This is a mistake, but a forgivable mistake. Jan Schweitzer reproduces only one statement that is made by a large number of self-appointed homeopathy experts from the area of the so-called skeptic movement. Similar statements can be found on the GWUP website, on the science blog and also on the homeopathy expert Edzard Ernst.
Why the problem about exponentiation is a problem, but a relative problem, is certainly also worth a separate article. Here only so much: The principle of potentiation is not a basic principle, not a paradigm of homeopathy - it is a purely pragmatic part. Homeopathic treatment prescribes remedies that could cause similar symptoms (coffee with insomnia). But you don't want to cause the effect of the remedy - in this case insomnia - just a reaction of the organism. In the beginning of homeopathy, the substances were still used in weighable amounts. In order to reduce the undesirable effect, it was then logically diluted. The interesting effect was that the unwanted effect did indeed subside, but the reaction was still provoking. And then step by step and then purely pragmatic became what we know today as potentiation.
We don't know why that works. - but: firstly, there is definitely research (which is still in its early stages), and secondly, there are a lot of things in the world that we are not sure about. Gravity e.g. can be calculated and measured, but basically we still don't know how and why two very distant objects can have an effect on each other. (How do two planets “know” each other?) In this respect, the problem of ZEIT that homeopathy contradicts common sense (and not any scientific evidence) is a relative problem.
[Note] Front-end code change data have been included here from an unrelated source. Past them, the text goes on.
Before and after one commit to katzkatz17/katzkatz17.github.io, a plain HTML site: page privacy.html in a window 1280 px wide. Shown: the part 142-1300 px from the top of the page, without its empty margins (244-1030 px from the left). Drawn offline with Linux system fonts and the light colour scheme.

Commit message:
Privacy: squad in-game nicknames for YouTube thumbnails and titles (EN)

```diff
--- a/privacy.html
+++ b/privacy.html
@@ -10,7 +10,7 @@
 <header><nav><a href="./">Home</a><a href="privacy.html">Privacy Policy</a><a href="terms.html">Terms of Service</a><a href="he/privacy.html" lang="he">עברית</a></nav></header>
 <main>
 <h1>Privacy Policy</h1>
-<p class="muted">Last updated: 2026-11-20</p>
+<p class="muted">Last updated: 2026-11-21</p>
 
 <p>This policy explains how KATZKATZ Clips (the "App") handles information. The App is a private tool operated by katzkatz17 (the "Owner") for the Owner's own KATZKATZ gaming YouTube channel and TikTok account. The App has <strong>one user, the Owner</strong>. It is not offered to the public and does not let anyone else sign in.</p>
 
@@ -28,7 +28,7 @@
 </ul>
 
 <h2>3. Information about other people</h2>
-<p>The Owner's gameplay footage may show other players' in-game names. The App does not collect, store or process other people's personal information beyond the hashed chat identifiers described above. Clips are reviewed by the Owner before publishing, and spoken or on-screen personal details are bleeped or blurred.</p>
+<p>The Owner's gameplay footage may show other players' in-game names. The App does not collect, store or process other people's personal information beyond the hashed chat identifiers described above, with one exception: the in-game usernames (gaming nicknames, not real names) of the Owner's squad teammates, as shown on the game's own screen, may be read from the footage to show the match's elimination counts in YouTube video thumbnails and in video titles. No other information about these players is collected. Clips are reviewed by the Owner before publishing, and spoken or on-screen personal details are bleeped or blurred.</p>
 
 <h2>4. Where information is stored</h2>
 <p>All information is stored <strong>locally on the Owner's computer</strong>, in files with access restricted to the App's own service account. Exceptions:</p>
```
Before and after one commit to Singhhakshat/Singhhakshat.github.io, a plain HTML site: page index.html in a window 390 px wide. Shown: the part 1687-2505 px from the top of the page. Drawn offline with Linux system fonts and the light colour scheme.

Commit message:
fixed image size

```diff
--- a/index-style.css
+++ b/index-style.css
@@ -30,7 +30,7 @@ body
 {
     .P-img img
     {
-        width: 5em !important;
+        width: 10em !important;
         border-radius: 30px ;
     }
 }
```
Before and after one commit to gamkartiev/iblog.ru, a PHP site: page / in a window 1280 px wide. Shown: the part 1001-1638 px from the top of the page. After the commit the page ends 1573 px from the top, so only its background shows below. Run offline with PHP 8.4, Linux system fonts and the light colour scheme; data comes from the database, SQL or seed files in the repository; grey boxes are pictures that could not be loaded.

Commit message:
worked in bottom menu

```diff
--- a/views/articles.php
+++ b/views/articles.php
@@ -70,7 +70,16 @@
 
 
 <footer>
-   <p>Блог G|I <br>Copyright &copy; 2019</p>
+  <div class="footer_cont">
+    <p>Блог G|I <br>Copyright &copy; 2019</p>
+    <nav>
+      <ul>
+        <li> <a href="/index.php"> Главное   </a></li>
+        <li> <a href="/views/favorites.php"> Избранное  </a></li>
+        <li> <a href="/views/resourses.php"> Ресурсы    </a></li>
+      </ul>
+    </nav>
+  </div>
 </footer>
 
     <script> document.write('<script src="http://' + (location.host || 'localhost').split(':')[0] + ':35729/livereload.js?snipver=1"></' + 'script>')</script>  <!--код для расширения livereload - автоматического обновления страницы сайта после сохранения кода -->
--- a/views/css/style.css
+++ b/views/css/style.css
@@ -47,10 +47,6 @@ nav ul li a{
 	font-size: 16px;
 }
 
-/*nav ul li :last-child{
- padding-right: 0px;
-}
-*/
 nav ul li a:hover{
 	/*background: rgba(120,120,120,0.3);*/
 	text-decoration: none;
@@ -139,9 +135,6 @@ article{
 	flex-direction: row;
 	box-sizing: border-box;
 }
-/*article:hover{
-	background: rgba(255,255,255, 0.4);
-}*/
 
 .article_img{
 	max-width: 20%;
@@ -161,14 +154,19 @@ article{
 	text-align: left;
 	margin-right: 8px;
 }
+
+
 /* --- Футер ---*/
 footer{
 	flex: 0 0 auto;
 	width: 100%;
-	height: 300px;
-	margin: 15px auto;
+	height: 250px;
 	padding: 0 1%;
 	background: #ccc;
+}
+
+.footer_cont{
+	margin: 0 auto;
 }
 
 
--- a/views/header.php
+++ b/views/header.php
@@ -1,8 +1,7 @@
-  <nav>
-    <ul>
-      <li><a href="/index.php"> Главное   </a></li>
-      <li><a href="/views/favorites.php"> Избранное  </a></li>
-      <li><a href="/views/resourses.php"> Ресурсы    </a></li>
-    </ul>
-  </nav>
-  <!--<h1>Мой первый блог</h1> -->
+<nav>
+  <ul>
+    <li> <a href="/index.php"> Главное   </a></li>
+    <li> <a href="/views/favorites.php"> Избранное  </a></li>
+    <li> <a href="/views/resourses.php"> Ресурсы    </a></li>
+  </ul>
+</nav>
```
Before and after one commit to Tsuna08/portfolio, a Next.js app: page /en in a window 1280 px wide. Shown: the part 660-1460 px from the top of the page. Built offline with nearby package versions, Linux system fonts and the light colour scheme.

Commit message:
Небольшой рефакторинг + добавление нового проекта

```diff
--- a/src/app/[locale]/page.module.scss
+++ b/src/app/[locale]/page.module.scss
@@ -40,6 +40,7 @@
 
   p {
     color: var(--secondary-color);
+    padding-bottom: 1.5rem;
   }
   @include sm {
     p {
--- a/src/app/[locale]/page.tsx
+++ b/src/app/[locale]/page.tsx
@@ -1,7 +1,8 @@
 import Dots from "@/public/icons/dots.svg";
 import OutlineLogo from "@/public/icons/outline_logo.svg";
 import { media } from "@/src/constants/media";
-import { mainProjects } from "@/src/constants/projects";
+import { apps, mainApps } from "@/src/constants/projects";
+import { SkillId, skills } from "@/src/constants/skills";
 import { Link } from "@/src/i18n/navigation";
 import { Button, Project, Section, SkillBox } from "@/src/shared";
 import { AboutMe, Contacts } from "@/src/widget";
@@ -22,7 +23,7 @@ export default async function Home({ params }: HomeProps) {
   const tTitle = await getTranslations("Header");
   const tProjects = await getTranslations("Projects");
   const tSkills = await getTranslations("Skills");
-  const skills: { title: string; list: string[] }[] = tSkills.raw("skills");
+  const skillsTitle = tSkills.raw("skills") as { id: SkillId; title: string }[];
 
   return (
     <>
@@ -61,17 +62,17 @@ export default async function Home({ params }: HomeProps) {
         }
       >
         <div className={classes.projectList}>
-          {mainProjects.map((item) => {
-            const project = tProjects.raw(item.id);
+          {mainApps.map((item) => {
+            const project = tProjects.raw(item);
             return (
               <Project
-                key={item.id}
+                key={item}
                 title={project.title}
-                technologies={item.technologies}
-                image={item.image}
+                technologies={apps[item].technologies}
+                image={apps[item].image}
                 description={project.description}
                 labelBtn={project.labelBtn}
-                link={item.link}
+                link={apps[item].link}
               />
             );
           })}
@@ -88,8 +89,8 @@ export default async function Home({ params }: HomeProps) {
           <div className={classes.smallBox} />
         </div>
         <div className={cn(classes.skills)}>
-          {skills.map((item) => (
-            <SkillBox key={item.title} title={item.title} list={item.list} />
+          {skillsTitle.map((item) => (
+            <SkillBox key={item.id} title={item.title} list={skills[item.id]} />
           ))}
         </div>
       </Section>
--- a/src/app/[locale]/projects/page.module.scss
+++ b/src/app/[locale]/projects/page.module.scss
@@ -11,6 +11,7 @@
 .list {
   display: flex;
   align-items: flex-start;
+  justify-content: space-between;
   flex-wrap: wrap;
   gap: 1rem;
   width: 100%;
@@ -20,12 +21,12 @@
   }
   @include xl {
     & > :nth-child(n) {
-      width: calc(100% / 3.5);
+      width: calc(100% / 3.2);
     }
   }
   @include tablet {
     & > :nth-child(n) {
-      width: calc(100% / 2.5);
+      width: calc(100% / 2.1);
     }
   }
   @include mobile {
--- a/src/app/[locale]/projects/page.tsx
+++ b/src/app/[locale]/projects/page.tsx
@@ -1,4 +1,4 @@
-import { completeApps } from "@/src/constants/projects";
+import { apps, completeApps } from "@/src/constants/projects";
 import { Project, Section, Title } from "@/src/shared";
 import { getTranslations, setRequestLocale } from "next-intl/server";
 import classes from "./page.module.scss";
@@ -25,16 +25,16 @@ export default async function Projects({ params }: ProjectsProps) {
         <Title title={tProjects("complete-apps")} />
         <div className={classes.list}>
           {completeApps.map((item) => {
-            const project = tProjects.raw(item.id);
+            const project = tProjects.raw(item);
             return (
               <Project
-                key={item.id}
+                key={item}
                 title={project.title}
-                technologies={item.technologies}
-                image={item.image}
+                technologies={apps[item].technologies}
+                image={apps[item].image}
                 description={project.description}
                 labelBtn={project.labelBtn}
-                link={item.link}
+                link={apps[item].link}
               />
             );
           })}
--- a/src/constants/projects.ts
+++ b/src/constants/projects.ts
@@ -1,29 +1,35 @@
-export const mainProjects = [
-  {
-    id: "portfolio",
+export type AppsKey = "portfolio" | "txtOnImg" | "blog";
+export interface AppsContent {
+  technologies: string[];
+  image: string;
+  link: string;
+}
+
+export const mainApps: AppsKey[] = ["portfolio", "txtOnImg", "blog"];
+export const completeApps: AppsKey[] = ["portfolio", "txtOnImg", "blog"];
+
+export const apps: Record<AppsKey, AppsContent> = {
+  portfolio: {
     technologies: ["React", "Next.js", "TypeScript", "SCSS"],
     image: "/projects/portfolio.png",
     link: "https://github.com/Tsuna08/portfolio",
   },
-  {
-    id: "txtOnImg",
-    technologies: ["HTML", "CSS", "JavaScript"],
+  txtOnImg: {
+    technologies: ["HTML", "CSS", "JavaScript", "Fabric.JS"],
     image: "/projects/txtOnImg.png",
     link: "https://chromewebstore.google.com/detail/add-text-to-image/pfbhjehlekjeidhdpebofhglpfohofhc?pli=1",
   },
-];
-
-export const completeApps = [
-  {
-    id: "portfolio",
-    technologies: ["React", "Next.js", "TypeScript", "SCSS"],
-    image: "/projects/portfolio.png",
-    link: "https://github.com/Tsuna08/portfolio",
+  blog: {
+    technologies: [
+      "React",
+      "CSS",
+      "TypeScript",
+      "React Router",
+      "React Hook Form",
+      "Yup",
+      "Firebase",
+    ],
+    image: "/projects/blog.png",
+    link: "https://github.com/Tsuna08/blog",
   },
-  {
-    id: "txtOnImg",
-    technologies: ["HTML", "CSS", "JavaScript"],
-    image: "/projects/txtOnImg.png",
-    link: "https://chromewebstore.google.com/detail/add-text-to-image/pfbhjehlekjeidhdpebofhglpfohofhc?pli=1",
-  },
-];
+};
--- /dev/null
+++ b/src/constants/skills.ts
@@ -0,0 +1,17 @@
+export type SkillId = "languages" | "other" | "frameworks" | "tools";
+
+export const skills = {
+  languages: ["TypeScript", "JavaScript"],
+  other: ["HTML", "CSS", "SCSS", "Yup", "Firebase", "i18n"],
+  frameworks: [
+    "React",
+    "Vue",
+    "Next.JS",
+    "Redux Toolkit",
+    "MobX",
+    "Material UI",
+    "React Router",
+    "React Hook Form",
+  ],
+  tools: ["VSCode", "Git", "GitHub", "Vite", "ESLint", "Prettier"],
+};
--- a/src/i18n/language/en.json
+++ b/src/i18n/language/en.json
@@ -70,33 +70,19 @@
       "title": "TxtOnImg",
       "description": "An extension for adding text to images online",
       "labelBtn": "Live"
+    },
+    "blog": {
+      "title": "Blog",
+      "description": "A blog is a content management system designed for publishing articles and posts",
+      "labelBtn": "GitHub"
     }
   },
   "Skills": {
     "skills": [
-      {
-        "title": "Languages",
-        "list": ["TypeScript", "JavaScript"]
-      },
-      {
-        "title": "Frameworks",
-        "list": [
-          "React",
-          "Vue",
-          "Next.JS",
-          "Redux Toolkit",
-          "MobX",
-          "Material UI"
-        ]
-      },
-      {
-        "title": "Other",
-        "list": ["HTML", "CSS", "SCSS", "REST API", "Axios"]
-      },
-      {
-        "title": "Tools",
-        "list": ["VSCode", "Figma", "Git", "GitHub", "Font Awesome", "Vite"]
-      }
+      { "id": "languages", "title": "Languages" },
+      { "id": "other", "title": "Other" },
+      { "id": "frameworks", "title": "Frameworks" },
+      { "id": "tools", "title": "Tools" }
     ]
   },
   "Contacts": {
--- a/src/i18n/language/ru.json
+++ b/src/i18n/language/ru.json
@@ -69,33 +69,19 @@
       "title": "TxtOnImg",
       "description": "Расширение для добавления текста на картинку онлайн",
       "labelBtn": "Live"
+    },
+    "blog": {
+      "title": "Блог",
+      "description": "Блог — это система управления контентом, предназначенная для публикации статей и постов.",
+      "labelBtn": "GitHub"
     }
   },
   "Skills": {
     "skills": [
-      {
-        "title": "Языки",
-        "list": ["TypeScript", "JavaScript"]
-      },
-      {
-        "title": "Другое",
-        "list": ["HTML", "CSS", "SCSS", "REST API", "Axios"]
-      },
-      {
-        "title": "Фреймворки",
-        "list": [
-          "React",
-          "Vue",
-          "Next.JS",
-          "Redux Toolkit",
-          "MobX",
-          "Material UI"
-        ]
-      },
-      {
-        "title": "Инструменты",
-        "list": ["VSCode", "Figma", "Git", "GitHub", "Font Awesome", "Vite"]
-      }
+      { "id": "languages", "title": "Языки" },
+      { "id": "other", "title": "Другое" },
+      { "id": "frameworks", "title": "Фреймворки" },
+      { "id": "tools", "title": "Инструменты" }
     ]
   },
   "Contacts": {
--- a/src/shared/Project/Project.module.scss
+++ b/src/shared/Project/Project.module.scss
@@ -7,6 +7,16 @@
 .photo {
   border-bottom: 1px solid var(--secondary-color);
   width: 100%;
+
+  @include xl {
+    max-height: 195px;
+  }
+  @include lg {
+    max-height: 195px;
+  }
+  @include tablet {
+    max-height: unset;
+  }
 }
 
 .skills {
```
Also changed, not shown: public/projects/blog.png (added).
And whether patient listening is really the only thing that conventional medicine can learn from homeopathy - that may also be worth a separate article. (DZVhÄ)